From the records, pick out and copy each line containing "html".

[Start of section]

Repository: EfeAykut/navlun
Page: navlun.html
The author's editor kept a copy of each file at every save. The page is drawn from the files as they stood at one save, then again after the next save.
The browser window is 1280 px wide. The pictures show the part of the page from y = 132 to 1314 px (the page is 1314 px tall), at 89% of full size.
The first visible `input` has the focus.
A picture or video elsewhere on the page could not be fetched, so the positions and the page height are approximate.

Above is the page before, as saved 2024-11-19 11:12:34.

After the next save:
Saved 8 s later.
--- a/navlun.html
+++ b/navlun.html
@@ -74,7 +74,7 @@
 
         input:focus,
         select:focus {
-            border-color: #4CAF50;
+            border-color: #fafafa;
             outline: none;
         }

[End of section]

ANSWER BOX –
Page: navlun.html
--- a/navlun.html
+++ b/navlun.html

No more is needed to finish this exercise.